Steven R. Wilson, Adrianne D. Kunkel, Scott J. Robson, James O. Olufowote, Jordan Soliz

Research output: Contribution to journalArticle

24 Scopus citations

Abstract

Identity implications theory (IIT) is applied to analyze how young adults manage identity concerns associated with the goals of initiating, intensifying, and disengaging from romantic relationships. Participants wrote their responses to one of six hypothetical romantic (re)definition scenarios, indicated whether they actually would pursue the relational goal if their scenario were real, and rated degree of threat to both parties' face. Responses were coded for positive and negative politeness strategies. Participants in different relational goal conditions perceived different face threats, varied in their likelihood of pursuing the relational goal, and employed different politeness strategies. Relationship (re)definition goal also moderated associations between perceived face threats and goal pursuit as well as politeness strategies.
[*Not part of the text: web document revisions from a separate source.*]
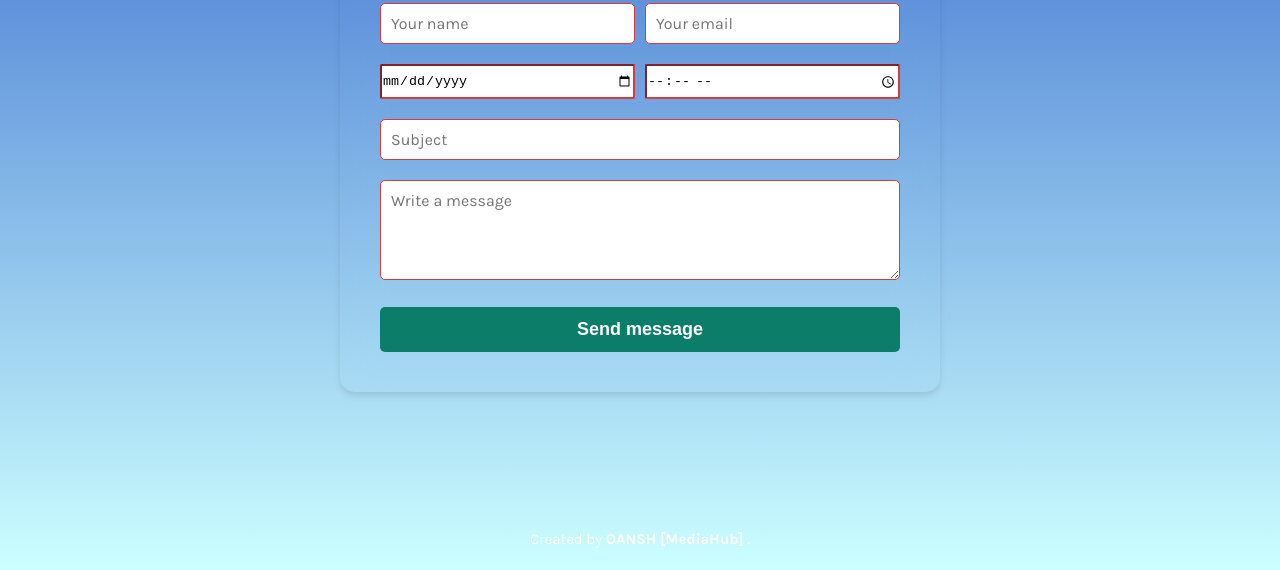
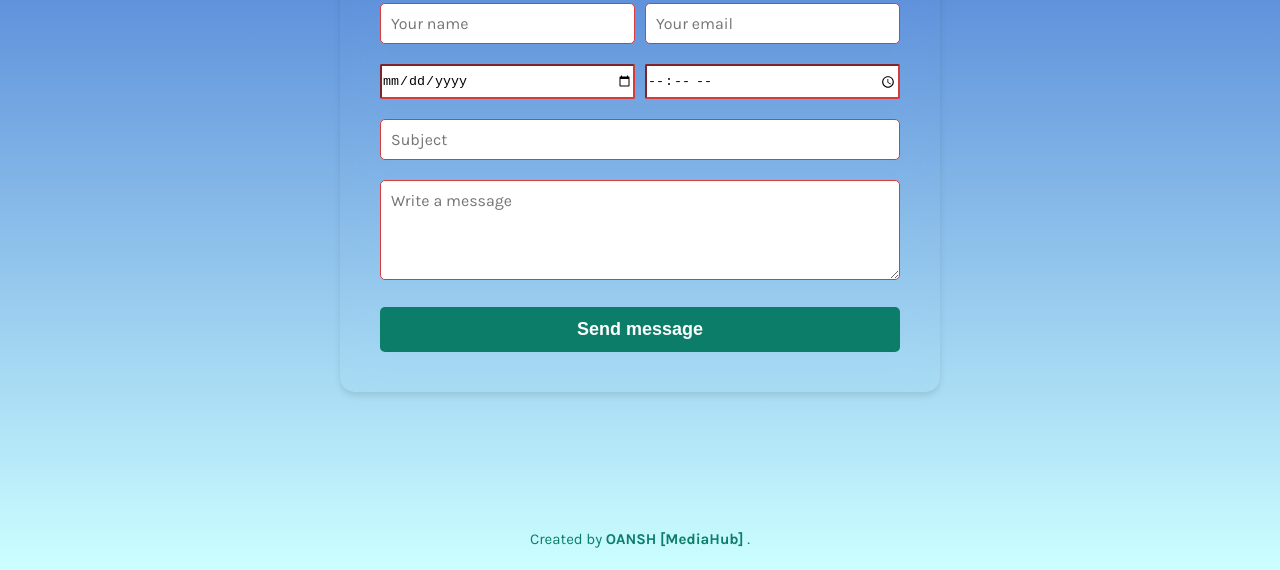
Before and after one commit to MrithulP/Careers, a plain HTML site: page index.html in a window 1280 px wide. In both pictures the pointer is over the link 676 px from the left and 768 px from the top of the page. Shown: the part 230-800 px from the top of the page. Drawn offline with Linux system fonts and the light colour scheme.

Commit message:
Update styles.css

```diff
--- a/styles.css
+++ b/styles.css
@@ -173,7 +173,7 @@ footer {
   text-align: center;
   margin-top: 20px;
   font-size: 15px;
-  color: hsl(0, 0%, 100%);
+  color: hsl(169, 82%, 27%);
 }
 
 footer a {
@@ -186,7 +186,7 @@ footer a {
 footer a:hover,
 footer a:focus {
   text-decoration: none;
-  color: hsl(0, 0%, 100%);
+  color: hsl(169, 82%, 27%);
 }
 
 /* Responsive design */
```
The findings show how multiple goal theories such as IIT can be applied to situations where relational goals are primary as well as how, to varying degrees, identity concerns shape and constrain how young adults pursue relational (re)definition goals.

Original languageEnglish (US)
Pages (from-to)32-61
Number of pages30
JournalJournal of Language and Social Psychology
Volume28
Issue number1
DOIs
StatePublished - Mar 2009

Keywords

  • Face threats
  • Multiple goals
  • Politeness strategies
  • Relationship goals
  • Romantic relationships

ASJC Scopus subject areas

  • Social Psychology
  • Education
  • Language and Linguistics
  • Anthropology
  • Sociology and Political Science
  • Linguistics and Language

Fingerprint Dive into the research topics of 'Identity implications of relationship (Re)definition goals: An analysis of face threats and facework as young adults initiate, intensify, and disengage from romantic relationships'. Together they form a unique fingerprint.

  • Cite this